Vivre la Cuisine et la Communauté dans la Préhistoire: A Glance into the Neolithic and Metal Age Southern Vietnam
(University of Florida)
Paper short abstract:
This paper seeks to address how cuisine and community were possibly experienced by inhabitants at four settlement sites in southern Vietnam during the Neolithic and Metal Age through technofunctional and organic residue analyses of pottery vessels to determine their use and food contents.
Paper long abstract:
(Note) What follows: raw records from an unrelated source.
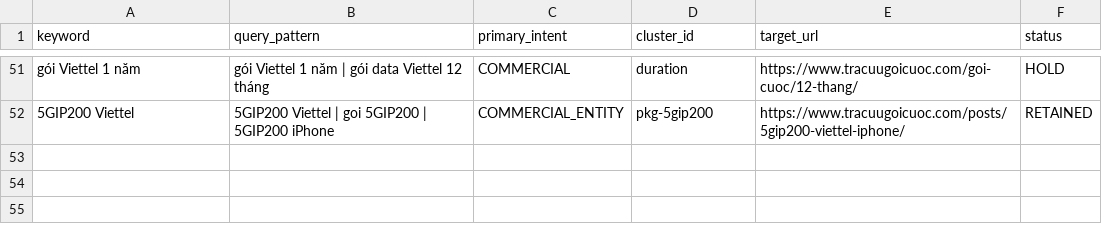
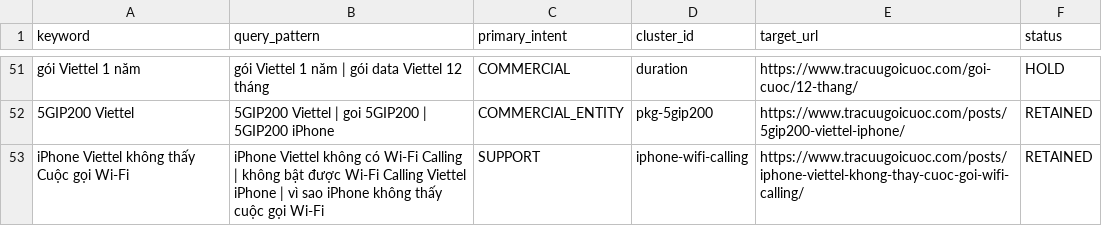
Before and after one commit to capquangfptminhlh/viet-9g, a CSV file: .website-os/evidence/keyword-intent-map.csv, drawn as a sheet; only a part is shown, gaps mark what is left out; the diff names each change by its address in the sheet, - before the commit and + after, or states it on an @@ line.

Commit message:
content(seo): publish verified iPhone Viettel Wi-Fi Calling guide
* content(seo): add source-verified iPhone Viettel Wi-Fi Calling troubleshooting guide

* assets(editorial): add original Wi-Fi Calling troubleshooting illustration

* feat(editorial): use original Wi-Fi Calling visual on guide and article listing

* feat(editorial): use original Wi-Fi Calling visual on guide and article listing

* seo(k0): assign independent iPhone Viettel Wi-Fi Calling support intent and canonical owner

* seo(k0): assign independent iPhone Viettel Wi-Fi Calling support intent and canonical owner

* docs(editorial): retain prior 5GIP200 source/mobile evidence before one-article QA

* docs(editorial): add fail-closed article-specific QA decision for new Wi-Fi Calling guide

* test(mobile): measure new Wi-Fi Calling guide in Chromium at 390x844

* docs(editorial): record real 390x844 proof and source-ready PASS for Wi-Fi Calling article

```diff
--- a/.website-os/evidence/keyword-intent-map.csv
+++ b/.website-os/evidence/keyword-intent-map.csv
+row 53: iPhone Viettel không thấy Cuộc gọi Wi-Fi | iPhone Viettel không có Wi-Fi Calling | không bật được Wi-Fi Calling Viettel iPhone | vì sao iPhone không thấy cuộc gọi Wi-Fi | SUPPORT | iphone-wifi-calling | https://www.tracuugoicuoc.com/posts/iphone-viettel-khong-thay-cuoc-goi-wifi-calling/ | RETAINED
```
Also changed, not shown: .website-os/evidence/url-ownership-map.csv, 7 other files.
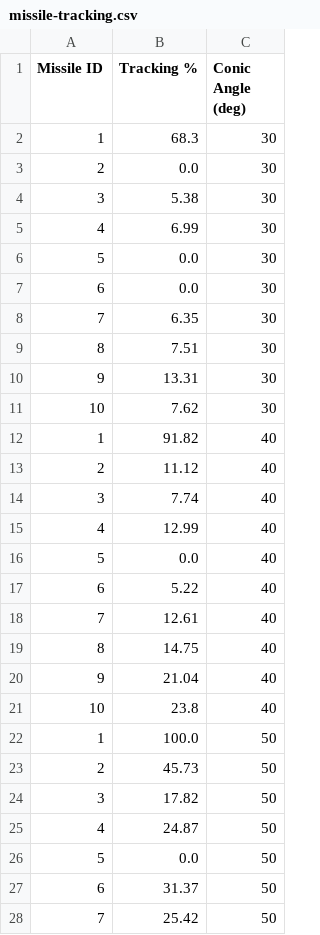
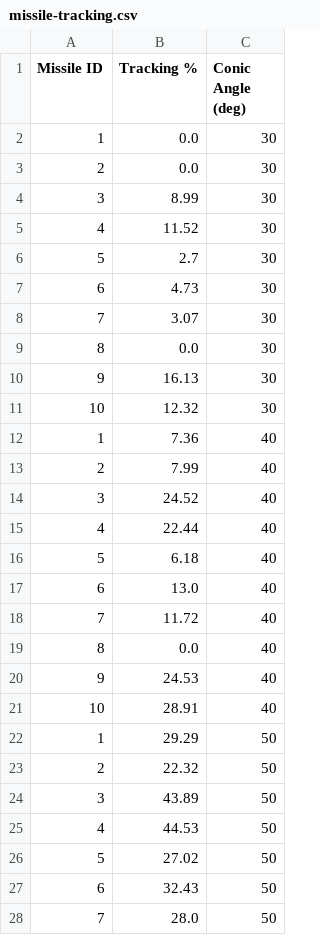
Before and after one commit to tamu-edu-students/HYPERION, a CSV file: data/missile-tracking.csv, drawn as a sheet; only a part is shown; the diff covers the shown part only.

```diff
--- a/data/missile-tracking.csv
+++ b/data/missile-tracking.csv
@@ -1,28 +1,28 @@
 Missile ID,Tracking %,Conic Angle (deg)
-1,68.3,30
+1,0.0,30
 2,0.0,30
-3,5.38,30
-4,6.99,30
-5,0.0,30
-6,0.0,30
-7,6.35,30
-8,7.51,30
-9,13.31,30
-10,7.62,30
-1,91.82,40
-2,11.12,40
-3,7.74,40
-4,12.99,40
-5,0.0,40
-6,5.22,40
-7,12.61,40
-8,14.75,40
-9,21.04,40
-10,23.8,40
-1,100.0,50
-2,45.73,50
-3,17.82,50
-4,24.87,50
-5,0.0,50
-6,31.37,50
-7,25.42,50
+3,8.99,30
+4,11.52,30
+5,2.7,30
+6,4.73,30
+7,3.07,30
+8,0.0,30
+9,16.13,30
+10,12.32,30
+1,7.36,40
+2,7.99,40
+3,24.52,40
+4,22.44,40
+5,6.18,40
+6,13.0,40
+7,11.72,40
+8,0.0,40
+9,24.53,40
+10,28.91,40
+1,29.29,50
+2,22.32,50
+3,43.89,50
+4,44.53,50
+5,27.02,50
+6,32.43,50
+7,28.0,50
```
Also changed, not shown: 9 edited cells elsewhere in this file, 4 other files.
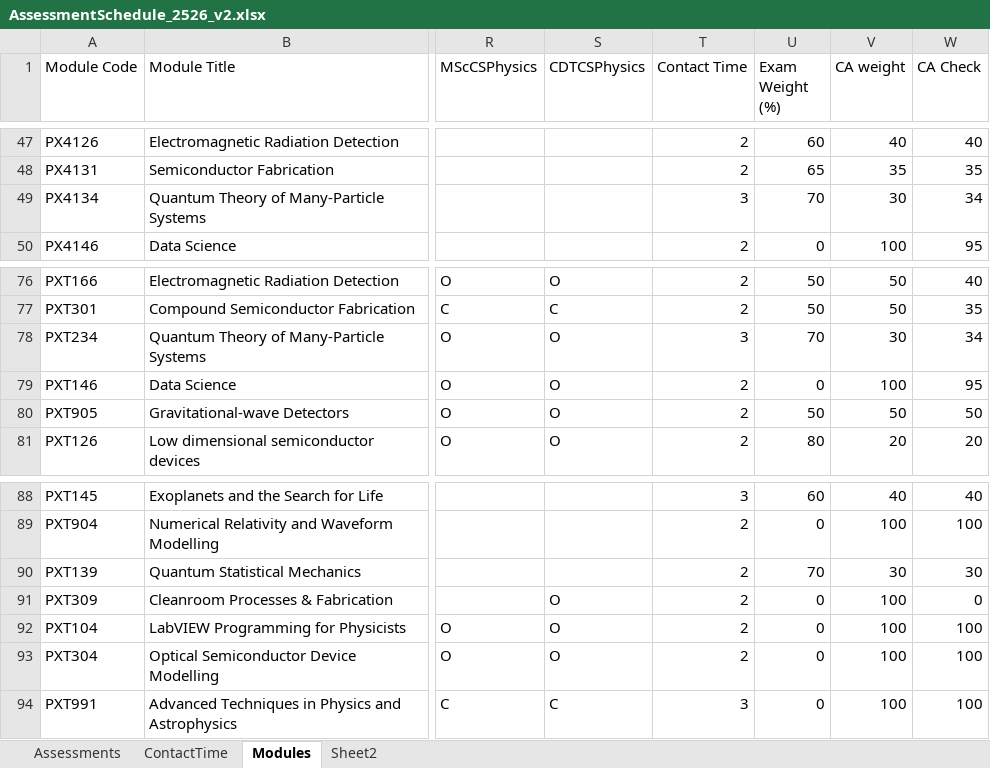
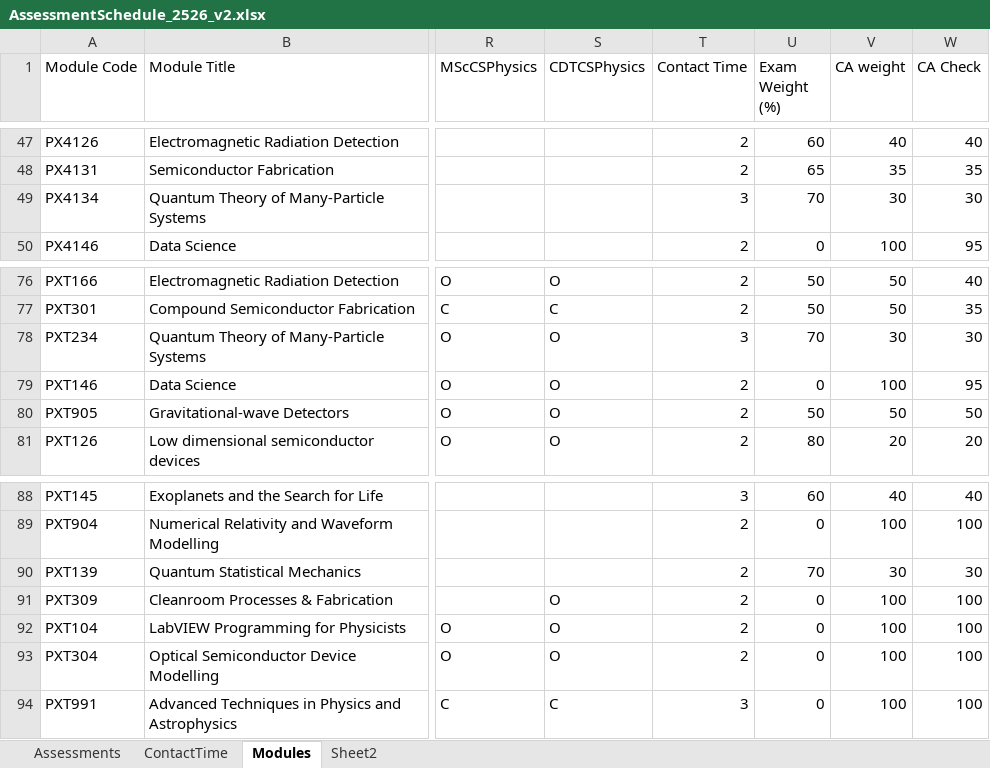
Before and after one commit to chrisnorth/workload-model, an Excel workbook: AssessmentSchedule_2526_v2.xlsx, sheet Modules, drawn as a sheet; only a part is shown, gaps mark what is left out; values as stored, in another font and other column widths than the file's, no borders; conditional formats and table styles not drawn; the diff names each change by its address in the sheet, - before the commit and + after, or states it on an @@ line.

```diff
--- a/AssessmentSchedule_2526_v2.xlsx (sheet Modules)
+++ b/AssessmentSchedule_2526_v2.xlsx (sheet Modules)
-W49 (CA Check): 34
+W49 (CA Check): 30
-W78 (CA Check): 34
+W78 (CA Check): 30
-W91 (CA Check): 0
+W91 (CA Check): 100
```
Also changed, not shown: sheet Assessments, sheet Sheet2.
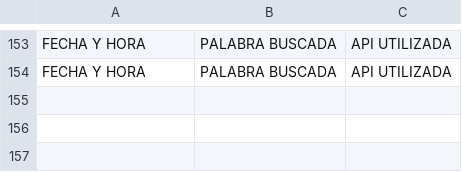
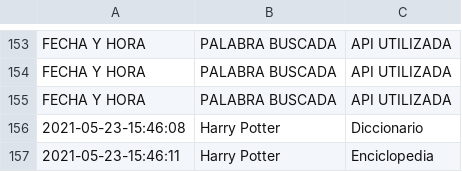
Before and after one commit to EDDIE-InTEracTIon/EDDIE-NewGUI2-2020, a CSV file: AugmentedReadingApp/bin/x86/Debug/CSV_registro_actividades/log_actividades.csv, drawn as a sheet; only a part is shown, gaps mark what is left out; the diff names each change by its address in the sheet, - before the commit and + after, or states it on an @@ line.

```diff
--- a/AugmentedReadingApp/bin/x86/Debug/CSV_registro_actividades/log_actividades.csv
+++ b/AugmentedReadingApp/bin/x86/Debug/CSV_registro_actividades/log_actividades.csv
+row 155: FECHA Y HORA | PALABRA BUSCADA | API UTILIZADA
+row 156: 2021-05-23-15:46:08 | Harry Potter | Diccionario
+row 157: 2021-05-23-15:46:11 | Harry Potter | Enciclopedia
```
Also changed, not shown: 13 other files.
Countries in Southeast Asia, such as Vietnam, Indonesia, and the Philippines, are renowned for their rich diversity of cuisines. The unique tastes and characteristic ingredients used to prepare their food make these cuisines popular throughout the world. Yet we know almost nothing about the early development and variation of these cuisines, which potentially have their origins more than 2000 years ago. In order to evaluate the development of popular contemporary cuisines across Southeast Asia, an understanding of the emergence of their ancient foodways is required. From the past to the present, many foodway activities from food acquisition to consumption are done as a community. Present-day cultural diversity and identity revolve around cuisine, which comprises the preparation and consumption of food. Some ethnographic studies have focused on how local Southeast Asian communities utilize pottery in food preparation and distribution. However, it is not clear how food items were prepared and served in conjunction with pottery that would allow for evaluating the importance of food in maintaining and promoting identity based on shared cuisine in prehistoric Southeast Asia. To address the question of how cuisine and community engagement were possibly experienced by the people living in southern Vietnam during the Neolithic and the Metal Age (3000 BC-AD 500), this study uses a combination of social theory, technofuntional analysis, and biomolecular approaches by analyzing pottery vessels from four settlement sites for technofunctional attributes and organic residues to determine their former usage and food contents.
Exploring the Archaeology of Everyday Living in Southeast Asia